The problem =>
Two lines in the data below mark the range: the one with "box-sizing: border-box;" and the one with "width: 80px;". Return both, along with every line between them, exactly.

Data excerpts =>
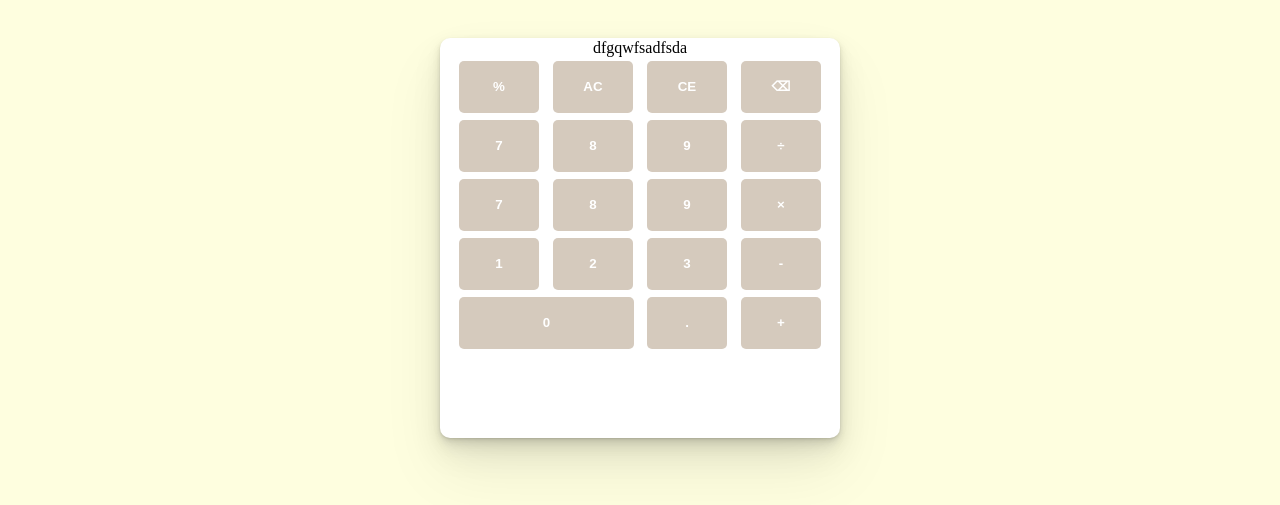
Repository: JeongminHW/Web_study
Page: HTML/myHTML/src/main/webapp/project/calculator.html
An editor plug-in stored every save of this project. The page is shown before and after the next save, followed by the edit.
The browser window is 1280 px wide. The pictures show the whole page.

Above is the page before, as saved 2024-07-12 03:06:40.

### HTML/myHTML/src/main/webapp/project/calculator.html
<!DOCTYPE html>
<html>
<head>
<meta charset="UTF-8">
<title>Insert title here</title>
<link rel="stylesheet" href="style.css">
</head>
<body>
	<div class="container">
		<div>
		<span class="result">dfgqwfsadfsda</span>
		</div>
		<div  class="cal">
		<table>
			<tr>
				<td class="arg"><input class="btn" type="button" id="mod" value="%"></td>
				<td class="arg"><input class="btn" type="button" id="ac" value="AC"></td>
				<td class="arg"><input class="btn" type="button" id="ce" value="CE"></td>
				<td class="arg"><input class="btn" type="button" id="back" value="⌫"></td>
			</tr>
			<tr>
				<td class="arg"><input class="btn" type="button" id="seven" value="7"></td>
				<td class="arg"><input class="btn" type="button" id="eight" value="8"></td>
				<td class="arg"><input class="btn" type="button" id="nine" value="9"></td>
				<td class="arg"><input class="btn" type="button" id="div" value="÷"></td>
			</tr>
			<tr>
				<td class="arg"><input class="btn" type="button" id="four" value="7"></td>
				<td class="arg"><input class="btn" type="button" id="five" value="8"></td>
				<td class="arg"><input class="btn" type="button" id="six" value="9"></td>
				<td class="arg"><input class="btn" type="button" id="multiply" value="×"></td>
			</tr>
			<tr>
				<td class="arg"><input class="btn" type="button" id="one" value="1"></td>
				<td class="arg"><input class="btn" type="button" id="two" value="2"></td>
				<td class="arg"><input class="btn" type="button" id="three" value="3"></td>
				<td class="arg"><input class="btn" type="button" id="sub" value="-"></td>
			</tr>
			<tr>
				<td class="arg"  colspan="2"><input class="btn" type="button" id="zero" value="0"></td>
				<td class="arg"><input class="btn" type="button" id="decimal_point" value="."></td>
				<td class="arg"><input class="btn" type="button" id="plus" value="+"></td>
			</tr>
		</table>
		</div>
	</div>
	<script type="text/javascript" src="js.js"></script>
</body>
</html>

### HTML/myHTML/src/main/webapp/project/style.css
body {
	background: #FEFEDF;
	display: flex;
	text-align: center;
	justify-content: center;
}

.container {
	width: 400px;
	height: 400px;
	background: white;
	border-radius: 10px;
	line-height: 20px;
	margin-bottom: 30px;
	margin-top: 30px;
	box-sizing: border-box;
	margin-left: 15px;
	margin-right: 15px;
	text-align: center;
	justify-content: center;
	box-shadow: 0 1px 2px rgba(0, 0, 0, 0.07), 0 2px 4px rgba(0, 0, 0, 0.07),
		0 4px 8px rgba(0, 0, 0, 0.07), 0 8px 16px rgba(0, 0, 0, 0.07), 0 16px
		32px rgba(0, 0, 0, 0.07), 0 32px 64px rgba(0, 0, 0, 0.07);
}

.result {
	width: 400px;
	height: 100px;
	text-align: right;
}

.cal{
	width:400px;
	display:flex;
	text-align: center;
	justify-content: center;
}

.btn {
	display: block;
	position: relative;
	float: left;
	width: 80px;
	/* margin: 10px 20px 10px 0; */
	font-weight: 600;
	text-align: center;
	line-height: 50px;
	color: #FFF;
	background: #D5CABD; border-radius : 5px;
	border: none;
	transition: all 0.2s;
	border-radius: 5px;
	margin: 0px 5px 3px 5px;
}

#zero {
	width: 95%;
}

.btn:hover {
	box-shadow: -7px -7px 20px 0px #fff9, -4px -4px 5px 0px #fff9, 7px 7px
		20px 0px #0002, 4px 4px 5px 0px #0001;
}

Loaded but not shown: HTML/myHTML/src/main/webapp/project/js.js (common file)

After the next save:
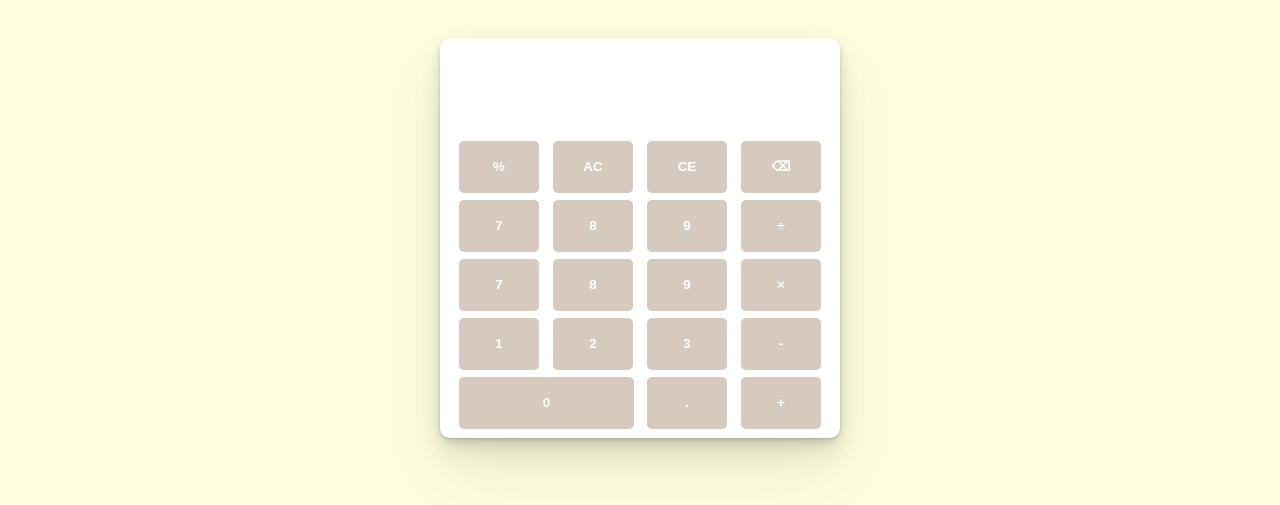
Saved 11 s later.
--- a/HTML/myHTML/src/main/webapp/project/calculator.html
+++ b/HTML/myHTML/src/main/webapp/project/calculator.html
@@ -7,8 +7,8 @@
 </head>
 <body>
 	<div class="container">
-		<div>
-		<span class="result">dfgqwfsadfsda</span>
+		<div class="result">
+		<span class="result"></span>
 		</div>
 		<div  class="cal">
 		<table>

Written response =>
	box-sizing: border-box;
	margin-left: 15px;
	margin-right: 15px;
	text-align: center;
	justify-content: center;
	box-shadow: 0 1px 2px rgba(0, 0, 0, 0.07), 0 2px 4px rgba(0, 0, 0, 0.07),
		0 4px 8px rgba(0, 0, 0, 0.07), 0 8px 16px rgba(0, 0, 0, 0.07), 0 16px
		32px rgba(0, 0, 0, 0.07), 0 32px 64px rgba(0, 0, 0, 0.07);
}

.result {
	width: 400px;
	height: 100px;
	text-align: right;
}

.cal{
	width:400px;
	display:flex;
	text-align: center;
	justify-content: center;
}

.btn {
	display: block;
	position: relative;
	float: left;
	width: 80px;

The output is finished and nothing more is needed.